The Specialized Housing Community:
Home in the Truest Sense of the Word

Community works in more ways than we ever imagined at the inception of Specialized Housing.

A community can be a group of people who have something in common, such as geography, ideology, interests, values. In a group, adults with developmental challenges can have their interests represented and take action. While the nature of their disability makes it difficult for many of these adults to advocate for themselves, in a group they can advocate for each other. Shared voices have a greater impact than a single voice.

It is the same for the group of families who come together in mutual support of the residents in independent living. The families share an experience and a sense of kinship that makes for extended family in a very real sense.

Staff at each household describe the residents as being their family, also. Residents have spontaneously organized celebrations of staff promotions, baby showers, etc.

Research shows that people who have affiliations and community connections lead longer, healthier lives. We have spent over twenty-seven years observing the ways adults with developmental challenges create communities, in their households and in the wider community.

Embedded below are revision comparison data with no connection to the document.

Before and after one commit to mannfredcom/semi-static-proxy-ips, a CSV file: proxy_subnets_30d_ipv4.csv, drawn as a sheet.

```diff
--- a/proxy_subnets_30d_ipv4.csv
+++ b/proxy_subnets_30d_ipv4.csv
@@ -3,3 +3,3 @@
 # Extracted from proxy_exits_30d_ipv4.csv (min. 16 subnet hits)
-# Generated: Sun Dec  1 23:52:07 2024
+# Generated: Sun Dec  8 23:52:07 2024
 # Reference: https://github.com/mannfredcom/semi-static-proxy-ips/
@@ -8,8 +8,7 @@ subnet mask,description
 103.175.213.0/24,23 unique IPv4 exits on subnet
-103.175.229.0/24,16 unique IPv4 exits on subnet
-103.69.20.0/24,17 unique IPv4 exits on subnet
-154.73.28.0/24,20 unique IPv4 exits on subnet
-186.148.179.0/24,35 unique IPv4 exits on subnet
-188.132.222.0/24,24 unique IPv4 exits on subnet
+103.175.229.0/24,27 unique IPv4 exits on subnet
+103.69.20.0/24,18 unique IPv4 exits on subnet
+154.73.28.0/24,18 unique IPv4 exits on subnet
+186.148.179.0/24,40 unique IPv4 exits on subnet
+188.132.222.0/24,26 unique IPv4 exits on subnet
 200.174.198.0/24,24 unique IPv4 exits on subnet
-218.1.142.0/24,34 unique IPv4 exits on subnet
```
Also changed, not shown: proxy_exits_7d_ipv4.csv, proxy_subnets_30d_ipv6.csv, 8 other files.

People with developmental challenges are confronted with a culture that in many ways has left them behind, a workplace where speed is of the essence, a social culture tied to technologies: voice messaging, text-messaging, e-mailing, face-booking, twittering. Many cognitively challenged adults have difficulty with the fine-motor and verbal skills necessary for these social networks, and may be confronted continually with their limitations.

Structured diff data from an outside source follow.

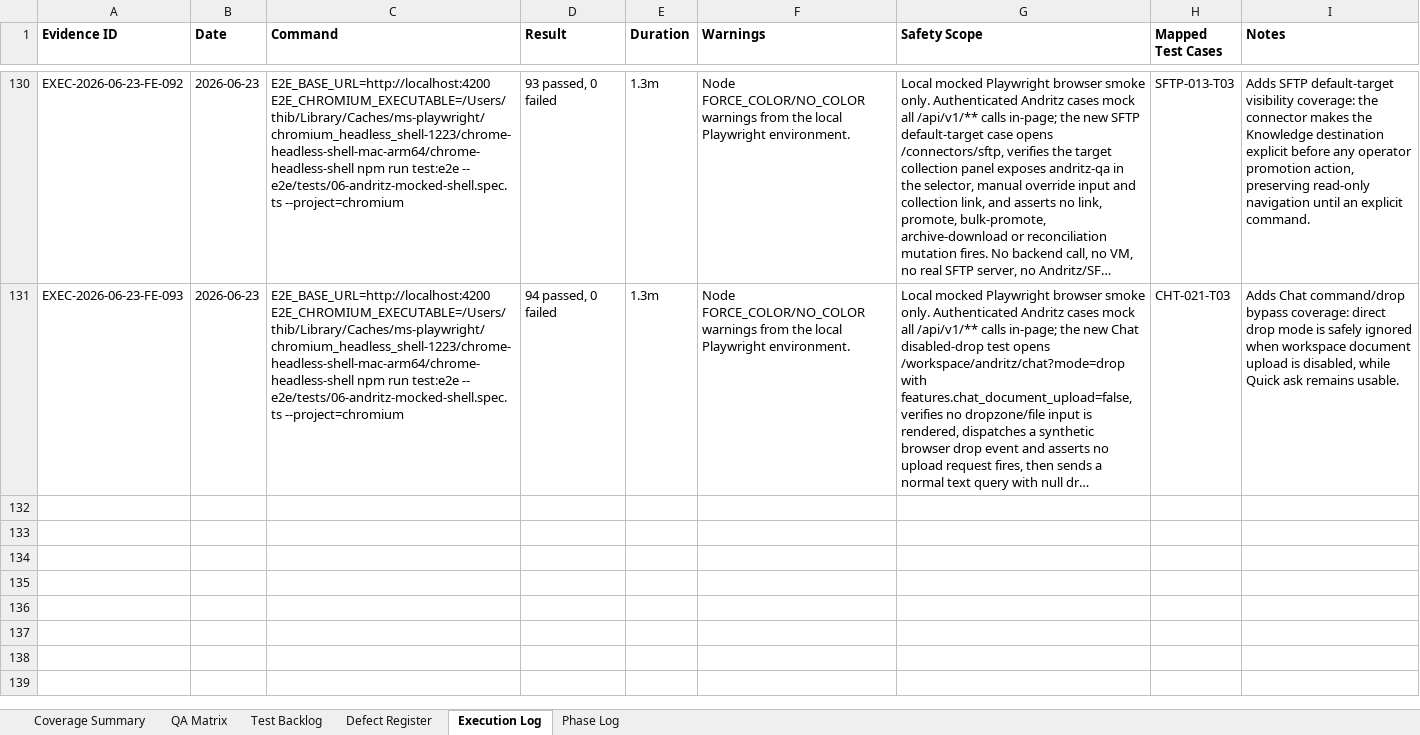
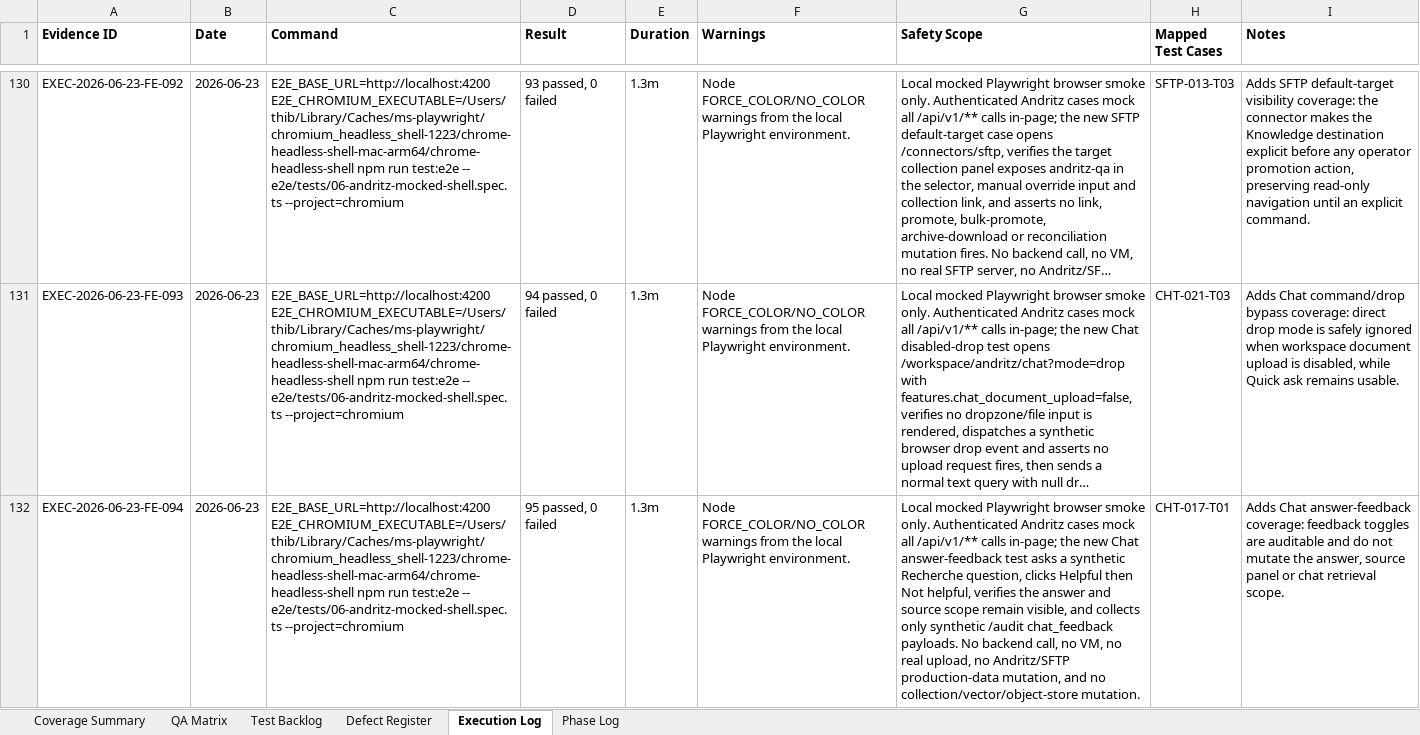
Before and after one commit to tishacian/hyusai, an Excel workbook: outputs/019edc68-andritz-qa/andritz_qa_matrix.xlsx, sheet Execution Log, drawn as a sheet; only a part is shown, gaps mark what is left out; long unchanged cells end in …; values as stored, in another font and other column widths than the file's, no borders; the diff covers the shown part only; the diff names each change by its address in the sheet, - before the commit and + after, or states it on an @@ line.

Commit message:
test(andritz): cover chat feedback resilience

```diff
--- a/outputs/019edc68-andritz-qa/andritz_qa_matrix.xlsx (sheet Execution Log)
+++ b/outputs/019edc68-andritz-qa/andritz_qa_matrix.xlsx (sheet Execution Log)
+row 132: EXEC-2026-06-23-FE-094 | 2026-06-23 | E2E_BASE_URL=http://localhost:4200 E2E_CHROMIUM_EXECUTABLE=/Users/thib/Library/Caches/ms-playwright/chromium_headless_shell-1223/chrome-headless-shell-mac-arm64/chrome-headless-shell npm run test:e2e -- e2e/tests/06-andritz-mocked-shell.spec.ts --project=chromium | 95 passed, 0 failed | 1.3m | Node FORCE_COLOR/NO_COLOR warnings from the local Playwright environment. | Local mocked Playwright browser smoke only. Authenticated Andritz cases mock all /api/v1/** calls in-page; the new Chat answer-feedback test asks a synthetic Recherche question, clicks Helpful then Not helpful, verifies the answer and source scope remain visible, and collects only synthetic /audit chat_feedback payloads. No backend call, no VM, no real upload, no Andritz/SFTP production-data mutation, and no collection/vector/object-store mutation. | CHT-017-T01 | Adds Chat answer-feedback coverage: feedback toggles are auditable and do not mutate the answer, source panel or chat retrieval scope.
```
Also changed, not shown: 1 added row elsewhere in this sheet, sheet Phase Log, sheet Test Backlog, sheet Coverage Summary, sheet QA Matrix, 7 other files.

Each of the households forms a community within the larger community. They have close relationships with many people, with coaches and personal trainers, with co-workers, with people at their places of worship, with medical and/or psychological support people, with neighbors and friends. It should be noted that over the years, several residents have gotten married, moved to their own apartments, continued to be part of the social fabric of their former homes, staying in touch with their old friends.

Recently the residents and families of one household celebrated the 20th anniversary of the house’s opening. The residents made heartfelt speeches. One woman described the difference between a house and a home: “A house is just a building. A home is where you have love. This is my home.” When one man’s younger brother got married, his co-workers teased him, asking him why he wasn’t married, too. But this man replied: “I belong to three families, my mother and father, my sister and brother-in-law, my brother and sister-in-law and their children, and they care about me. I have all of you at work and you care about me. And then when I get home, I have nine housemates who love me, too. Why would I want to mess that up?”

They always have a peer group to come home to, relax with. When they are at home, it is home in the truest sense of the word.


Excerpted from “on Community” by Margot Wizansky and David Wizansky.